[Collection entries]
○ ○ ○ ○ ○
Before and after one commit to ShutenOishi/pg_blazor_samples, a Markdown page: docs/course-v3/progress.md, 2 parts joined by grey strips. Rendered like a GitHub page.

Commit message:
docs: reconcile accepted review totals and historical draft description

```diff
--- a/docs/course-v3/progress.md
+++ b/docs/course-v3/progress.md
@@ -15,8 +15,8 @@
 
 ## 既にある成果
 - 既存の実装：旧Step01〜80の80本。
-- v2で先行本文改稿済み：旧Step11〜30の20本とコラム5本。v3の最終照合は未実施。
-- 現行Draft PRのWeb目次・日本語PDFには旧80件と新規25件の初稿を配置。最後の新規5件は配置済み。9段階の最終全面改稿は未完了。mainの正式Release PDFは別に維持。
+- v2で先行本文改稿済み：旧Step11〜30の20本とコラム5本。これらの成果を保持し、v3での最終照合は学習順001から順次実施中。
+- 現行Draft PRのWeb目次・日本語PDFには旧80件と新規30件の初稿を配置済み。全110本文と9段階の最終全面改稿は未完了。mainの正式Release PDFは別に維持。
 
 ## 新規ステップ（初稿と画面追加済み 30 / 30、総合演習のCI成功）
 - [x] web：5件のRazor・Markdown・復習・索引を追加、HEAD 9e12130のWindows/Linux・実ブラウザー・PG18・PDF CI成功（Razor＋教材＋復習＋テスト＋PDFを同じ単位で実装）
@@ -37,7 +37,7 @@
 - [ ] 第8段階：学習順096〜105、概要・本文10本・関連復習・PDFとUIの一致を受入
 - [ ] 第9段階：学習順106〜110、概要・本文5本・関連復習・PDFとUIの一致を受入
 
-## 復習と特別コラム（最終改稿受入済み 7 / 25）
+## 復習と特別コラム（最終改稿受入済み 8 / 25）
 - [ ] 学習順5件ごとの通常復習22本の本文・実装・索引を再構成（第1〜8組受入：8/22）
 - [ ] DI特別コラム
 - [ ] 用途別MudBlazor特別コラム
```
○ ○ ○ ○ ○
[How to complete this task]
Each line above must be retyped exactly.

[Answer space]
Before and after one commit to ShutenOishi/pg_blazor_samples, a Markdown page: docs/course-v3/progress.md, 2 parts joined by grey strips. Rendered like a GitHub page.

Commit message:
docs: reconcile accepted review totals and historical draft description

```diff
--- a/docs/course-v3/progress.md
+++ b/docs/course-v3/progress.md
@@ -15,8 +15,8 @@
 
 ## 既にある成果
 - 既存の実装：旧Step01〜80の80本。
-- v2で先行本文改稿済み：旧Step11〜30の20本とコラム5本。v3の最終照合は未実施。
-- 現行Draft PRのWeb目次・日本語PDFには旧80件と新規25件の初稿を配置。最後の新規5件は配置済み。9段階の最終全面改稿は未完了。mainの正式Release PDFは別に維持。
+- v2で先行本文改稿済み：旧Step11〜30の20本とコラム5本。これらの成果を保持し、v3での最終照合は学習順001から順次実施中。
+- 現行Draft PRのWeb目次・日本語PDFには旧80件と新規30件の初稿を配置済み。全110本文と9段階の最終全面改稿は未完了。mainの正式Release PDFは別に維持。
 
 ## 新規ステップ（初稿と画面追加済み 30 / 30、総合演習のCI成功）
 - [x] web：5件のRazor・Markdown・復習・索引を追加、HEAD 9e12130のWindows/Linux・実ブラウザー・PG18・PDF CI成功（Razor＋教材＋復習＋テスト＋PDFを同じ単位で実装）
@@ -37,7 +37,7 @@
 - [ ] 第8段階：学習順096〜105、概要・本文10本・関連復習・PDFとUIの一致を受入
 - [ ] 第9段階：学習順106〜110、概要・本文5本・関連復習・PDFとUIの一致を受入
 
-## 復習と特別コラム（最終改稿受入済み 7 / 25）
+## 復習と特別コラム（最終改稿受入済み 8 / 25）
 - [ ] 学習順5件ごとの通常復習22本の本文・実装・索引を再構成（第1〜8組受入：8/22）
 - [ ] DI特別コラム
 - [ ] 用途別MudBlazor特別コラム
```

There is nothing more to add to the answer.